A third regimen option for LTBI is combination isoniazid and rifapentine. Provincial TB Services at the BC Centre for Disease Control (BCCDC) has been able to obtain a one-year access to rifapentine through Health Canada’s Exceptional Circumstances Access Program. Clients seen at the provincial TB clinics may be offered this once weekly 12-week course regimen of isoniazid (900mg) and rifapentine (900mg) (referred to as 3HP) as the newest LTBI treatment option. Currently, this regimen is only offered as DOPT to eligible clients receiving care at the Vancouver or New Westminster provincial TB clinics. Expanded use of 3HP to the rest of the province will be considered in the future. Updated LTBI treatment guidelines can be found within the provincial TB Manual.

Treatment of LTBI is a crucial aspect in the global flight to eliminate TB. Clients with untreated or incompletely treated LTBI remain at risk for active TB disease. Rifampin as a first line treatment regimen, or other LTBI treatment regimens, may help improve provincial LTBI treatment completion rates. This will aid in the fight to eliminate TB.
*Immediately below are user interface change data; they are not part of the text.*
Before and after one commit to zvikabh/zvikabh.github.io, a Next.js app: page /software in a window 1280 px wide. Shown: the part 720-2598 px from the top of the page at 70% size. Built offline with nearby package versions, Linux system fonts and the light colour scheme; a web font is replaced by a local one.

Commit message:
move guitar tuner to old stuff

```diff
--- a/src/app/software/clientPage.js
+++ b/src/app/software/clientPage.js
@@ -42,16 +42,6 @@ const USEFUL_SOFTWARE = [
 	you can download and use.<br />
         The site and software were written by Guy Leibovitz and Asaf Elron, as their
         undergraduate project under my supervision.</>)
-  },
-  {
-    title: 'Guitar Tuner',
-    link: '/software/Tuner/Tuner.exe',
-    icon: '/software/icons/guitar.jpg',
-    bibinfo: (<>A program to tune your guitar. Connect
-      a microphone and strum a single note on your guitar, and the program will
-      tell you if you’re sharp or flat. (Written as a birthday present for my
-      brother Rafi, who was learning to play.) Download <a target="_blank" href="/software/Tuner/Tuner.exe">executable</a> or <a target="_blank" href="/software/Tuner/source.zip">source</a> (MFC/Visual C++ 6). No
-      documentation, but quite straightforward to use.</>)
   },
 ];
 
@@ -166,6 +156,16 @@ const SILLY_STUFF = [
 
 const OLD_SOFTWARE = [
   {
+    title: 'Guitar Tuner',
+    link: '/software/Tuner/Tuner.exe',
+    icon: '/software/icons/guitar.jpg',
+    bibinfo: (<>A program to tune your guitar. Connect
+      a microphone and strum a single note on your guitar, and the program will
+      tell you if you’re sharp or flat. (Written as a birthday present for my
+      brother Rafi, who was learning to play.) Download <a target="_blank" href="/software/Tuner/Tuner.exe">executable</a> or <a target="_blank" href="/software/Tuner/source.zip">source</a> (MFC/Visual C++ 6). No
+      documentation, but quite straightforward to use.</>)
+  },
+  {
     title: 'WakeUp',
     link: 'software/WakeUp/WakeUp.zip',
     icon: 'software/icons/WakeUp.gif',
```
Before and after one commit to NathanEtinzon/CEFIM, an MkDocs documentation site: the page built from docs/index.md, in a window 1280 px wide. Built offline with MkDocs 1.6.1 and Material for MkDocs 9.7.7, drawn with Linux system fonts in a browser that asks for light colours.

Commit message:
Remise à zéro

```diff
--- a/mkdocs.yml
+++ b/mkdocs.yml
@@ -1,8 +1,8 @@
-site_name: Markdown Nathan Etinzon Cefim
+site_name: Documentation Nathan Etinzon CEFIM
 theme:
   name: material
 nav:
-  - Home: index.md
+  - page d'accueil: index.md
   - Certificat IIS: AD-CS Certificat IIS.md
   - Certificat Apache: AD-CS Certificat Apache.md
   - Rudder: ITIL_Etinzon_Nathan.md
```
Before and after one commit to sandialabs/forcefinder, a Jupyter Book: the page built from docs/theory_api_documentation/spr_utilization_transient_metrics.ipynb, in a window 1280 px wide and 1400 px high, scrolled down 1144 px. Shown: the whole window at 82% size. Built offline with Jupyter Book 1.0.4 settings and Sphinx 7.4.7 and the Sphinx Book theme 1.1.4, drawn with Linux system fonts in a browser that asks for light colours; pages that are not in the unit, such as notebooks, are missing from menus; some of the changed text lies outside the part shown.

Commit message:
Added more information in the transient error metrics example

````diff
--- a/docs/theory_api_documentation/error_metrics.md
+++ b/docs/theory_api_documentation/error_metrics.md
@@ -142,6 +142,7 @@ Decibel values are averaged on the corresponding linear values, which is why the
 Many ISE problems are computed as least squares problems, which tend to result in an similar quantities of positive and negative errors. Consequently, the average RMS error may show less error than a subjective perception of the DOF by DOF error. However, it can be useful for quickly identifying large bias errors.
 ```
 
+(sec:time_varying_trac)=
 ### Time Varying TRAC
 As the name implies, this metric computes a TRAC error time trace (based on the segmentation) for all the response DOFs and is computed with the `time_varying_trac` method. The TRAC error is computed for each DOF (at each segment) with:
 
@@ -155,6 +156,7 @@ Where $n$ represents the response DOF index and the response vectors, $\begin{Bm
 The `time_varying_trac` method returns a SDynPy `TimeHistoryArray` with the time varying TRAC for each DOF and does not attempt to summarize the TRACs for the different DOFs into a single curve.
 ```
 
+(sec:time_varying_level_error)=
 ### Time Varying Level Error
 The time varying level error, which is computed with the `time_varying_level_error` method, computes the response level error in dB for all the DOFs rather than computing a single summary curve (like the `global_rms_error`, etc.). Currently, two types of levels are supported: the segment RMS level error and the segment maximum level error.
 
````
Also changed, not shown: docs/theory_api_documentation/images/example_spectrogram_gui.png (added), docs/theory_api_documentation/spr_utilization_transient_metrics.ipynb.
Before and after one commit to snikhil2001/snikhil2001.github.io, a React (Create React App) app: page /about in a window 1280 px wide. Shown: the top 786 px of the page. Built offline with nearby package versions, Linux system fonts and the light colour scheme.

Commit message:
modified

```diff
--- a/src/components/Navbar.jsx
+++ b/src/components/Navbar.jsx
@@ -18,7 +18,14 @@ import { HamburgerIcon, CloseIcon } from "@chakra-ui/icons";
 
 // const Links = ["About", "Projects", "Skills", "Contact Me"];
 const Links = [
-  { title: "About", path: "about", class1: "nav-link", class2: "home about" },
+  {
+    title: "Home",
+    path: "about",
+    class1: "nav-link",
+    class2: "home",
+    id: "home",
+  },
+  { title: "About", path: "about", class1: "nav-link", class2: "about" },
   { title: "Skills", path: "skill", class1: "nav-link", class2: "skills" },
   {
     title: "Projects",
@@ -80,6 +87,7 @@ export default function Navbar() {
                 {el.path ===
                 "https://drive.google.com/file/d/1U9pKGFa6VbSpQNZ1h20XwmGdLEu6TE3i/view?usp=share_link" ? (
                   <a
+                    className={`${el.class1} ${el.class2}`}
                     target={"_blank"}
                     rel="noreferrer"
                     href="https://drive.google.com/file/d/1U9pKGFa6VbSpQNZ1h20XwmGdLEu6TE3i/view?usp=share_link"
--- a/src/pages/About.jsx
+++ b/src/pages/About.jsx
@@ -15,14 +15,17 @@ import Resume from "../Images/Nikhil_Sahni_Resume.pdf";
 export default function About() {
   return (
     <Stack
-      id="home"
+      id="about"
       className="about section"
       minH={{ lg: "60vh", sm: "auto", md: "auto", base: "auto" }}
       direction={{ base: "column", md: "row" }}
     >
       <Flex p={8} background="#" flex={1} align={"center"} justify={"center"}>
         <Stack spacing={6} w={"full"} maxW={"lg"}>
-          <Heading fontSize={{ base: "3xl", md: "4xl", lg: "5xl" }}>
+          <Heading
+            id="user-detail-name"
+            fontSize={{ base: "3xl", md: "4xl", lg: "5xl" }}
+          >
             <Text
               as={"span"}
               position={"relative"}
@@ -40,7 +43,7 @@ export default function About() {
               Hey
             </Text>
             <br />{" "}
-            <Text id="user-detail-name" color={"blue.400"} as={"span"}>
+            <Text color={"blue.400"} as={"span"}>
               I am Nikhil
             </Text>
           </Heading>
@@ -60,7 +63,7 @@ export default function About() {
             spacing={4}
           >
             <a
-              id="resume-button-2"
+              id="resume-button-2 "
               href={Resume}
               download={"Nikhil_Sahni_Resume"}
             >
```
In general, Provincial TB Services provides publicly funded medications for LTBI and active TB from the BCCDC. If you receive prescriptions at your pharmacy for medications that are indicated for LTBI or active TB disease, refer your clients to their community public health unit or to the Vancouver or New Westminster TB Clinics to access TB care. TB regimens may include, or as a combination of, isoniazid, rifampin, rifabutin, pyrazinamide, and ethambutol. Pyridoxine (Vitamin B6) prescribed ancillary to TB drugs is also funded. Check with your patient or prescriber if the indication is unclear. Please do not fill scripts for TB from your community pharmacy. Initial referrals by community pharmacies to public health is essential for optimizing TB care and monitoring drug therapies.

 

Shaila Jiwa has been a front line public health nurse for several years and received her Masters of Science in Population in Public Health. She started with the BC Centre for Disease Control in 2013 working in the Immunization Program and has recently joined the Clinical Prevention Services division at the BCCDC as the Senior Practice Leader covering tuberculosis. Shaila is responsible for maintaining the provincial tuberculosis guidelines, promoting evidence-based practice, developing provincial clinical resources and she also chairs provincial working groups related to tuberculosis.

References

  1. World Health Organization. Global Tuberculosis Report, 2015. Accessed 6 April 2018. http://www.who.int/tb/publications/global_report/gtbr2015_executive_summary.pdf
  2. World Health Organization. Tuberculosis Fact Sheet, 2018. Accessed 6 April 2018. http://www.who.int/mediacentre/factsheets/fs104/en/
  3. World health Organization. Global Tuberculosis Report, 2017. Accessed 9 April 2018. http://apps.who.int/iris/bitstream/handle/10665/259366/9789241565516-eng.pdf?sequence=1
  4. US Centre for Disease Control. TB Elimination – The Difference Between latent TB Infection and TB Disease, 2011. Access 9 April 2018. https://www.cdc.gov/tb/publications/factsheets/general/LTBIandActiveTB.pdf
  5. Holland DP, Sanders, GD, Hamilton, CD, Stout, JE. Costs and cost-effectiveness of four treatment regiments for latent tuberculosis infection. American Journal of Respiratory and Critical Care Medicine 2009. 179(11). 1055-60.